Test System Setup
Processor(s): Intel i7 920 @ 3.8GHz (190MHz x 20)
Cooling: Noctua NH-U12P (Supplied by Noctua)
Motherboard(s): GIGABYTE EX58-UD5 (Supplied by GIGABYTE)
Memory: 3 X 2GB OCZ Technology PC-12800 DDR-3 8-8-8-24 (OCZ3G1600LV6GK)
Hard Disk(s): Western Digital 300GB Velicorapter (Supplied by Western Digital)
Operating System: Windows 7 Ultimate 64-Bit Final OEM, Windows Vista SP2 64-Bit
Drivers: ForceWare 190.38, Catalyst 9.6
Today we'll be using the same GIGABYTE GTX 285 2GB card we used in our other Windows 7 article. As for the ATI offering, we'll be using the Sapphire HD 4890 2GB Vapor-X card we looked at recently.

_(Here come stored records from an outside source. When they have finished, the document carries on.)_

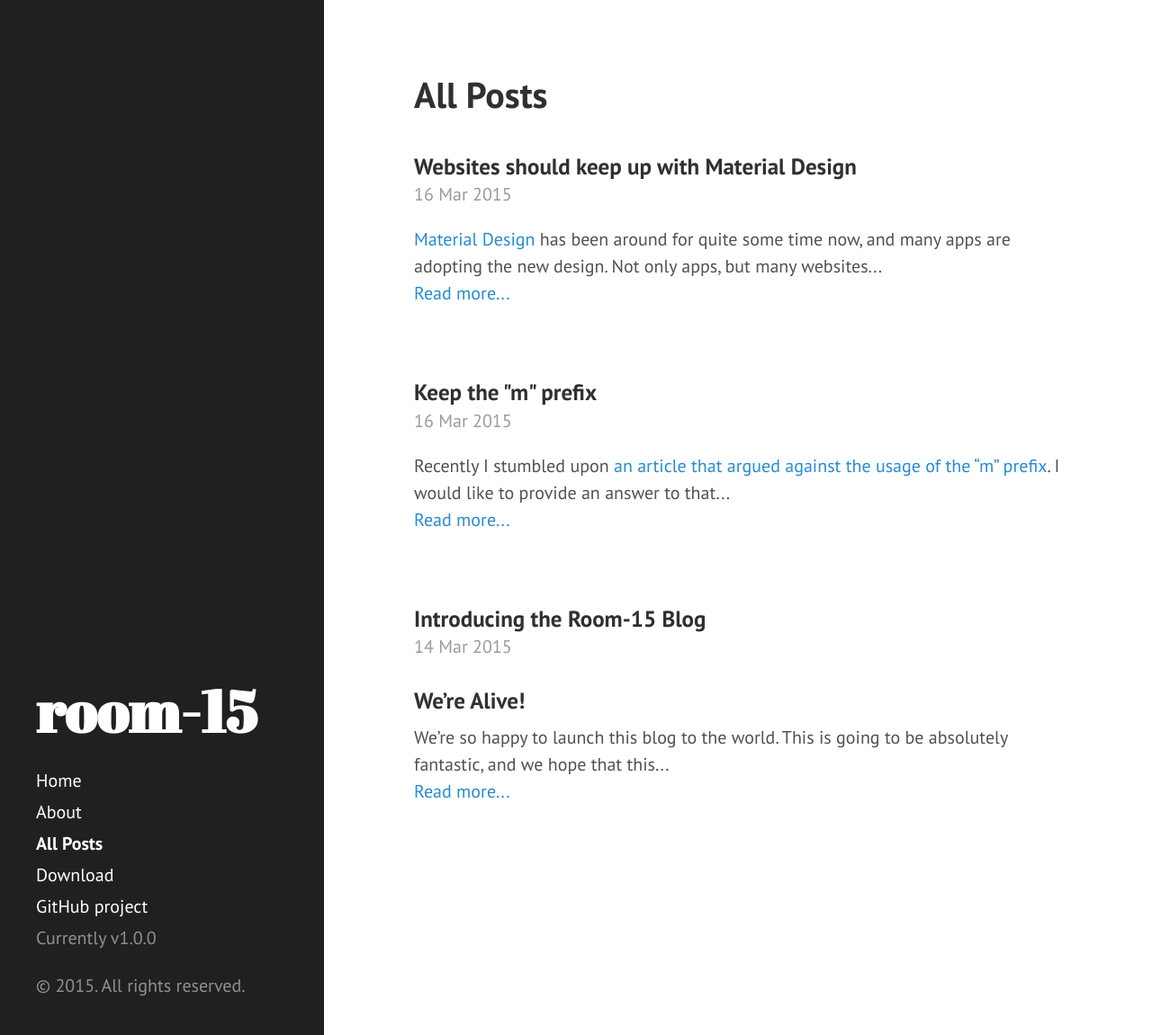
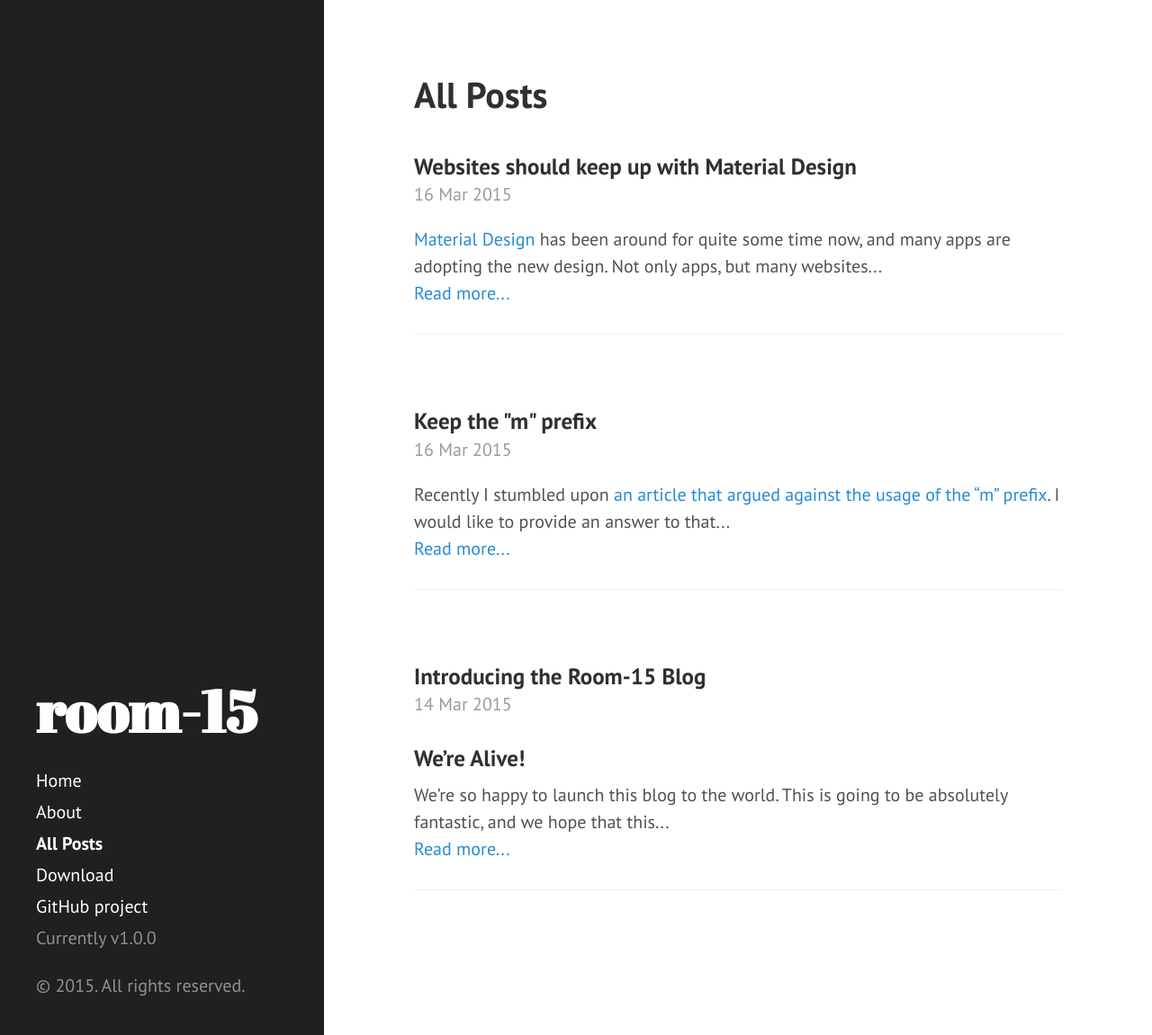
Before and after one commit to room-15/blog, a Jekyll site: the page built from all-posts.html, in a window 1280 px wide and 1151 px high. Shown: the whole window at 90% size. Built offline with Jekyll 4.4.1, drawn with Linux system fonts in a browser that asks for light colours.

Commit message:
Changed separator to a horizontal line

```diff
--- a/all-posts.html
+++ b/all-posts.html
@@ -16,7 +16,7 @@ title: All Posts
     <span class="post-date">{{ post.date | date_to_string }}</span>
 
     {{ post.content | truncatewords:25 }}<br>
-    <a href="{{site.baseurl}}{{ post.url }}">Read more...</a>
+    <a href="{{site.baseurl}}{{ post.url }}">Read more...</a><hr>
 
   </div>
   {% endfor %}
```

Now, while I may have confused you in my introduction as to what exactly is going on here, hopefully when you look at the graphs you will have a better understanding. Speaking of which, our graphs have had to go through a bit of a change. Because we're working with positive and negative numbers, we've had to make it so our graphs can display that.
Before we get into it, though, let me give you a quick idea of how exactly it works. If the GIGABYTE GTX 285 2GB scores 10 FPS in Windows Vista and 11 FPS in Windows 7, its score is reflected as +10%, not 10 and 11 FPS. Now, if the HD 4890 2GB Vapor-X from Sapphire doesn't offer 7 FPS in Windows Vista, but 8 FPS in Windows 7, its score is 14.28%. While the overall FPS isn't as good for the HD 4890, the Catalyst driver suite performs better making its driver overall better. Now, if both cards perform the same or less than .1%, the results will be shown as 0. While a number is seen, a bar won't be. So please make note that the left is the NVIDIA driver while the right is the ATI one.
So, hopefully with everything understood we can get stuck into the results to see exactly what we have going on here.
Version and / or Patch Used: 1.0.1
Developer Homepage: http://www.futuremark.com
Product Homepage: http://www.futuremark.com/products/3dmarkvantage/
3DMark Vantage is the new industry standard PC gaming performance benchmark from Futuremark, newly designed for Windows Vista and DirectX10. It includes two new graphics tests, two new CPU tests, several new feature tests, and support for the latest hardware.
3DMark Vantage is based on a completely new rendering engine, developed specifically to take full advantage of DirectX10, the new graphics API from Microsoft.
In our first test we can see that there's very little performance difference when it comes to 3DMark Vantage and having a look at both drivers.